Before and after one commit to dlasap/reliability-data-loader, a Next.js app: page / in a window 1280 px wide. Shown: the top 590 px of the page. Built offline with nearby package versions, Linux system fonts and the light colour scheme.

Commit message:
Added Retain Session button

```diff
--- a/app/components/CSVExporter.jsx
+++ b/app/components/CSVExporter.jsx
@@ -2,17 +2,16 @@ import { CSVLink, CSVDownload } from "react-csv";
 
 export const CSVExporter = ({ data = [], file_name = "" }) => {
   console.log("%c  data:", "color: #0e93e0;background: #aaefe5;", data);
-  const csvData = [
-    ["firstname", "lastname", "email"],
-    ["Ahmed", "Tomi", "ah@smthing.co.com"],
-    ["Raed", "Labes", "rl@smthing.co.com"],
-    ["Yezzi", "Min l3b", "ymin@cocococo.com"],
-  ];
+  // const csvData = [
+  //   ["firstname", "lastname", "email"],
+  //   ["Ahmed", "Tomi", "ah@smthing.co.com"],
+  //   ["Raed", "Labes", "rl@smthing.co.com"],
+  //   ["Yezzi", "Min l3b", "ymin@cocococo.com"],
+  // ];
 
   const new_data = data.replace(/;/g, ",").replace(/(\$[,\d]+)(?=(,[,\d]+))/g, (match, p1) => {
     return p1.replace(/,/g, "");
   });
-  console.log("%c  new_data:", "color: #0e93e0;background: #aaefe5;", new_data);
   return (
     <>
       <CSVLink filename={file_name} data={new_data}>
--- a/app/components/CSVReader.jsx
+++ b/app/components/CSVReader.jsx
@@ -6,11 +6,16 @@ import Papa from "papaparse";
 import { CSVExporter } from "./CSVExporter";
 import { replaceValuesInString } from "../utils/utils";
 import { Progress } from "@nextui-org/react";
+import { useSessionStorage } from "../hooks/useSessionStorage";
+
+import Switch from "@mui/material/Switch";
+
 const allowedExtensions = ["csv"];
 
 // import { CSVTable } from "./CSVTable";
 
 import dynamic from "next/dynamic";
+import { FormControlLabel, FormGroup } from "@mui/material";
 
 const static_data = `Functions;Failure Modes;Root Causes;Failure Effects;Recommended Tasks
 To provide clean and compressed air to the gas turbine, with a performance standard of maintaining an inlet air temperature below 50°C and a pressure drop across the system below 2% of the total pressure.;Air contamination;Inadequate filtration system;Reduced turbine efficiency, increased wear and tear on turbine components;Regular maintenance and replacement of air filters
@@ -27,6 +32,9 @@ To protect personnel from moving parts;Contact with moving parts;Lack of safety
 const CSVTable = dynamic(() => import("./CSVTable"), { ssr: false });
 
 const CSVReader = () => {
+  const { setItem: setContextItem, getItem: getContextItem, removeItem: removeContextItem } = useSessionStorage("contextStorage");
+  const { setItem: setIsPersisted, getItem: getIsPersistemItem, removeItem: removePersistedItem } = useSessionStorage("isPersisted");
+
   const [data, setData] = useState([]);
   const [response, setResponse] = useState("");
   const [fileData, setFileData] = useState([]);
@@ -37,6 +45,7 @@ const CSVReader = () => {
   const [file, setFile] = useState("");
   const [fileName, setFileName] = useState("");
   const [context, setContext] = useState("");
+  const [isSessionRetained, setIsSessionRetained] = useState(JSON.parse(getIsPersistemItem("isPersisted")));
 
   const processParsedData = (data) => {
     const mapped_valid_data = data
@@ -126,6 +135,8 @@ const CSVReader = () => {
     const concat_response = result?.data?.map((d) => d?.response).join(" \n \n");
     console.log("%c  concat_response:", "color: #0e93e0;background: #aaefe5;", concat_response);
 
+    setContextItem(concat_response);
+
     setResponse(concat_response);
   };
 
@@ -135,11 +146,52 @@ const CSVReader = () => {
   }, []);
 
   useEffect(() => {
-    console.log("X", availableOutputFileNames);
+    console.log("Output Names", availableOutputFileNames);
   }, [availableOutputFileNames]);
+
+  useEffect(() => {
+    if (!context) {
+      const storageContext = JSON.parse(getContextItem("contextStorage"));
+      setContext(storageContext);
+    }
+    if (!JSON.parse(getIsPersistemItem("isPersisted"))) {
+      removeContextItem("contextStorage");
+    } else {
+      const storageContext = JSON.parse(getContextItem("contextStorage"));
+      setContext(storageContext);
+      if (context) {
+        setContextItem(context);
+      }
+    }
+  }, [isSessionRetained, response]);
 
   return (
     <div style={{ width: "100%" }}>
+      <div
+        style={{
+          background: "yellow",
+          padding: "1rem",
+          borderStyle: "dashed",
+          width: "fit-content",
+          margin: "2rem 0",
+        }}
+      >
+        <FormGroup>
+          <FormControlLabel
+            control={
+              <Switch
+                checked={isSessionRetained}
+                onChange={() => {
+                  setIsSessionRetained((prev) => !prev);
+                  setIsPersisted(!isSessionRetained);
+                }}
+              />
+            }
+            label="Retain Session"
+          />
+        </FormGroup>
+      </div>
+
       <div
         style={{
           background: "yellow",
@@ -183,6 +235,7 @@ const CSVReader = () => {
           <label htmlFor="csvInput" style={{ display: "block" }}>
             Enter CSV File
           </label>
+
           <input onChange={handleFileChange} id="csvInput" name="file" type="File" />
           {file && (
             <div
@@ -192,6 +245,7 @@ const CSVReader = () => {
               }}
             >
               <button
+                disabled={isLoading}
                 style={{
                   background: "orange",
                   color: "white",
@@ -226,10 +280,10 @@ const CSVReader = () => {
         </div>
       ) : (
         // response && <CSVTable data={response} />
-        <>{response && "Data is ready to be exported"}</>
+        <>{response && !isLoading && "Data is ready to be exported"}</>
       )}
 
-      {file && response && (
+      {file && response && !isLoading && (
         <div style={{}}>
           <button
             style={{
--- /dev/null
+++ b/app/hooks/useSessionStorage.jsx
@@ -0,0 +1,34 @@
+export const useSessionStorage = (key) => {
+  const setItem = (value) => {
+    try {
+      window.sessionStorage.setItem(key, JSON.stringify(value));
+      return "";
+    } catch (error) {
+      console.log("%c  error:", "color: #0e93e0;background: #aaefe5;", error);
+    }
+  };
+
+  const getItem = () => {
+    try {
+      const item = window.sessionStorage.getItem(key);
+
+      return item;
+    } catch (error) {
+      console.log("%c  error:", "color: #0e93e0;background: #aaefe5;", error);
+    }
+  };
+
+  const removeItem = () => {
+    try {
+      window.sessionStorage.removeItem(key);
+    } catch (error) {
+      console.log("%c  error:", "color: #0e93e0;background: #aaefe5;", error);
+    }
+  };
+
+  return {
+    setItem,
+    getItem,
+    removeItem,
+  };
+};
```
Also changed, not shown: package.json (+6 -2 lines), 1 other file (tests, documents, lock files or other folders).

-.-.-

Scan the records above for lines with the word "return", then say how many there are, giving the number alone.

The answer - 6